It’s not out of line for the music biz to take legal action against flagrant file sharers. The way they chose to do it just seems extreme. The more appropriate tactic for this situation could have been a cease-and-desist letter on legal letterhead. If said offendant doesn’t respond immediately, stronger measures can be taken. Taking a blogger from his home by gunpoint by five federales is akin to giving the death-penalty to jaywalkers.
*you think the auto industry would ever be cool, turn a blind eye, if college students and housewives sneaking cars out the back door of the plant?
Note that this is not a case of the music industry suing this kid. It’s the Federal Government of the United States of America enforcing the 2005 Family Entertainment and Copyright Act law. That makes this different, and bigger, than the RIAA lawsuits.
Don’t get me wrong: the RIAA lobbied hard (and probably wrote) the FECA law that made it a separate federal crime to pirate music and movies before they are released to the public.

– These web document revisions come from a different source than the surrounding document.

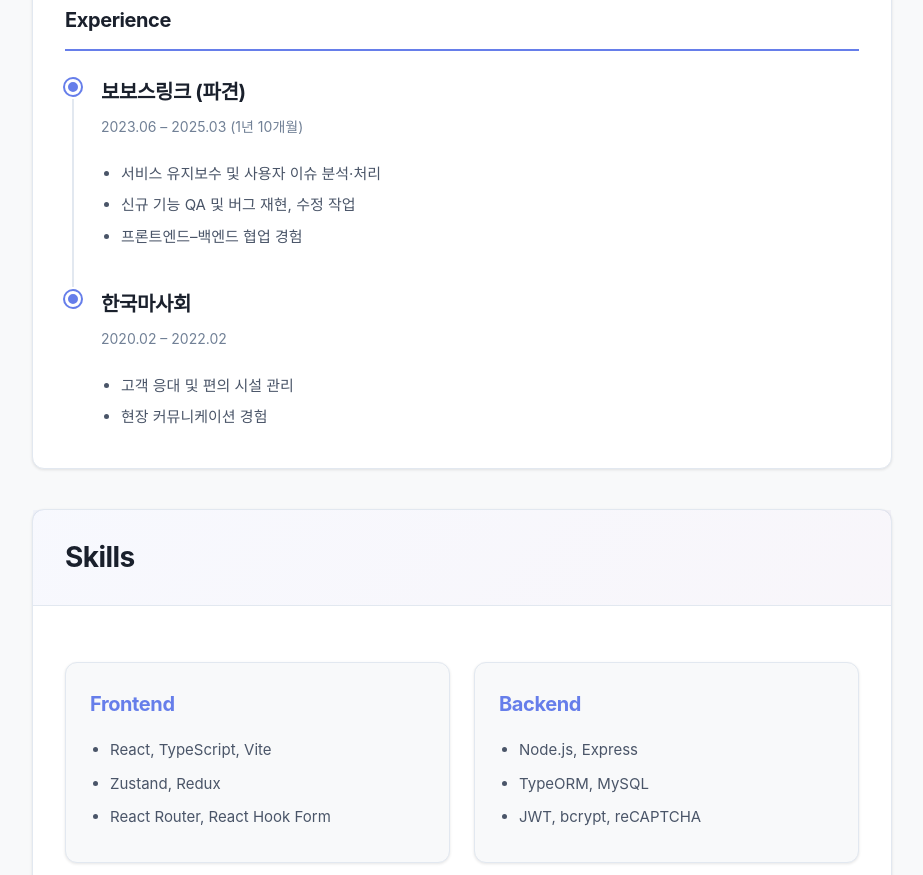
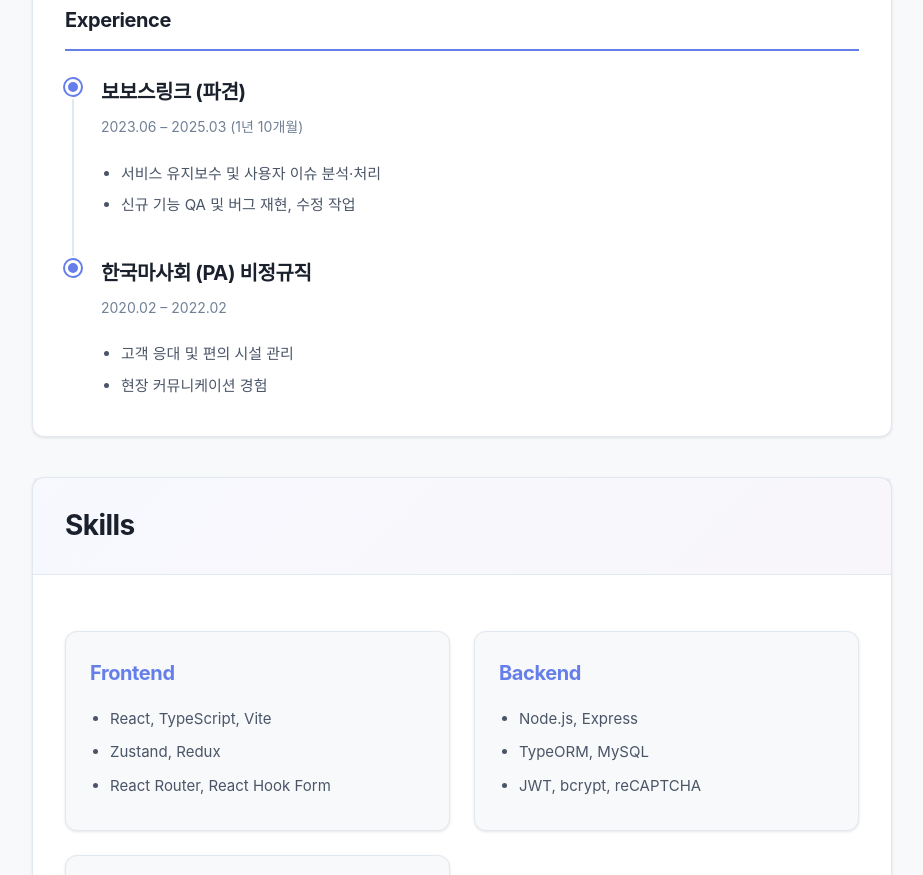
Before and after one commit to LeeJaeHyekk/LeeJaeHyekk.github.io, a plain HTML site: page index.html in a window 1280 px wide. Shown: the part 5836-6711 px from the top of the page, without its empty margins (178-1101 px from the left). Drawn offline with Linux system fonts and the light colour scheme.

Commit message:
Update experience section: remove collaboration item from 보보스링크, add PA 비정규직 info to 한국마사회

```diff
--- a/index.html
+++ b/index.html
@@ -284,14 +284,13 @@
               <ul>
                 <li>서비스 유지보수 및 사용자 이슈 분석·처리</li>
                 <li>신규 기능 QA 및 버그 재현, 수정 작업</li>
-                <li>프론트엔드–백엔드 협업 경험</li>
               </ul>
             </div>
           </div>
           <div class="timeline-item">
             <div class="timeline-marker"></div>
             <div class="timeline-content">
-              <h4>한국마사회</h4>
+              <h4>한국마사회 (PA) 비정규직</h4>
               <span class="timeline-period">2020.02 – 2022.02</span>
               <ul>
                 <li>고객 응대 및 편의 시설 관리</li>
```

This is the same law that was used to sock it to some Ryan Adams fans back in 2006.
Also, a note of legal clarification: under the law, “infringement” does not equal “theft.”
Theft implies removing a good from someone else so that the original owner can no longer use it. That’s not the case here. Stealing a CD or a car is theft; copying a CD is infringement. They’re different. Although the RIAA’s propaganda machine wants us all to forget that.